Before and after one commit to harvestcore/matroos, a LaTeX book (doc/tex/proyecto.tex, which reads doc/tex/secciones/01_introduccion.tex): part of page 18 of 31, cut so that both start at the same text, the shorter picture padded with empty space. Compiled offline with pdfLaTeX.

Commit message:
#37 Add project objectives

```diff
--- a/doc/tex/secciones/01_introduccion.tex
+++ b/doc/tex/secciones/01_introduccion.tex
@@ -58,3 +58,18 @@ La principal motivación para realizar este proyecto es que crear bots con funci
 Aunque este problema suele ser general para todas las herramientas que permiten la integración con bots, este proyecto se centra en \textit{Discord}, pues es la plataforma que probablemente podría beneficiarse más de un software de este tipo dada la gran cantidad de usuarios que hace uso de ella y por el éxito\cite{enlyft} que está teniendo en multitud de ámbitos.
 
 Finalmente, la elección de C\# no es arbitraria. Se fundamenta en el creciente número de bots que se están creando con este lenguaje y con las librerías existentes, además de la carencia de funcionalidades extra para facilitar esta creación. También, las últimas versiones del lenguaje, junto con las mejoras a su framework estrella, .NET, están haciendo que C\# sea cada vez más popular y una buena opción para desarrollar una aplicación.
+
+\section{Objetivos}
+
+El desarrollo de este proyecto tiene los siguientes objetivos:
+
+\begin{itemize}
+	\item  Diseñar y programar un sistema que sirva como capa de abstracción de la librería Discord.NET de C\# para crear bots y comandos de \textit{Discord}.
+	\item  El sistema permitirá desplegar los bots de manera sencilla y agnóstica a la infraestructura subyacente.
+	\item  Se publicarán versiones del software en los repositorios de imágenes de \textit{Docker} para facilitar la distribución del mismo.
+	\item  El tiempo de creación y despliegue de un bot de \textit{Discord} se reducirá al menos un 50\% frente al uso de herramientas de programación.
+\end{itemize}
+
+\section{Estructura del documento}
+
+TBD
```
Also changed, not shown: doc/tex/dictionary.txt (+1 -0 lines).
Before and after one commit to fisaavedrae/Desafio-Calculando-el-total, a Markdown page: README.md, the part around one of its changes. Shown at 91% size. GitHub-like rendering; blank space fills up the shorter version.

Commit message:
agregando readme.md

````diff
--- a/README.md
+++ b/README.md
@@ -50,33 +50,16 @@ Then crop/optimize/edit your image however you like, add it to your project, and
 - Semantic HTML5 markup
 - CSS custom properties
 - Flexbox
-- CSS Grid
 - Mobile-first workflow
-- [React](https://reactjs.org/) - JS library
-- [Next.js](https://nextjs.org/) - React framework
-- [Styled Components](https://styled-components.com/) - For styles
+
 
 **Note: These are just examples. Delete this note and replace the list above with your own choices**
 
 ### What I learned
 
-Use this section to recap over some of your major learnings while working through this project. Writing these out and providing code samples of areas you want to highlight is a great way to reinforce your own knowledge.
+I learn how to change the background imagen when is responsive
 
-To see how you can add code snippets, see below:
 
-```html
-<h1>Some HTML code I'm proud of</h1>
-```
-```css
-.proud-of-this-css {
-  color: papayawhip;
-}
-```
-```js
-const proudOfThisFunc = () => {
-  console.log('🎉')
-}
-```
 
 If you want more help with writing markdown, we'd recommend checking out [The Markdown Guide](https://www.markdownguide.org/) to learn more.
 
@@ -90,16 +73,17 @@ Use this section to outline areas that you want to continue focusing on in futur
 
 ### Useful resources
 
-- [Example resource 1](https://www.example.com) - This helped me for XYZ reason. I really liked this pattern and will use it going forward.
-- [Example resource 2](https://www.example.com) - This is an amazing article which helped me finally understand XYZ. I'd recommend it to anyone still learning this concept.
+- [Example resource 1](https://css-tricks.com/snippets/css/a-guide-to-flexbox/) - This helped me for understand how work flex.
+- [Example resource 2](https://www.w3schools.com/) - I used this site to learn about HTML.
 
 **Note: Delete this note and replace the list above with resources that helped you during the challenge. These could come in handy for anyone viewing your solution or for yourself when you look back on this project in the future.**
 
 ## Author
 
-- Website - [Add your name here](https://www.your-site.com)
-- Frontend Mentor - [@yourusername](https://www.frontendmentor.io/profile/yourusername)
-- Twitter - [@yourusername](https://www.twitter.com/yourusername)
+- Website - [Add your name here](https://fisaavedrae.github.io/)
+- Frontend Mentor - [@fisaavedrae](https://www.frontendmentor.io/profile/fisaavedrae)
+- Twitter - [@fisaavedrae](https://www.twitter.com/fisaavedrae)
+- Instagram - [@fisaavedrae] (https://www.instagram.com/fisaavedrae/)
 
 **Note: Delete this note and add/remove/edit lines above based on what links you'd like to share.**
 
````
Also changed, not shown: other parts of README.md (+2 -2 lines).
+-------+
Report each line of the data in which "Discord" occurs.

**The answer:**
 Aunque este problema suele ser general para todas las herramientas que permiten la integración con bots, este proyecto se centra en \textit{Discord}, pues es la plataforma que probablemente podría beneficiarse más de un software de este tipo dada la gran cantidad de usuarios que hace uso de ella y por el éxito\cite{enlyft} que está teniendo en multitud de ámbitos.
+	\item  Diseñar y programar un sistema que sirva como capa de abstracción de la librería Discord.NET de C\# para crear bots y comandos de \textit{Discord}.
+	\item  El tiempo de creación y despliegue de un bot de \textit{Discord} se reducirá al menos un 50\% frente al uso de herramientas de programación.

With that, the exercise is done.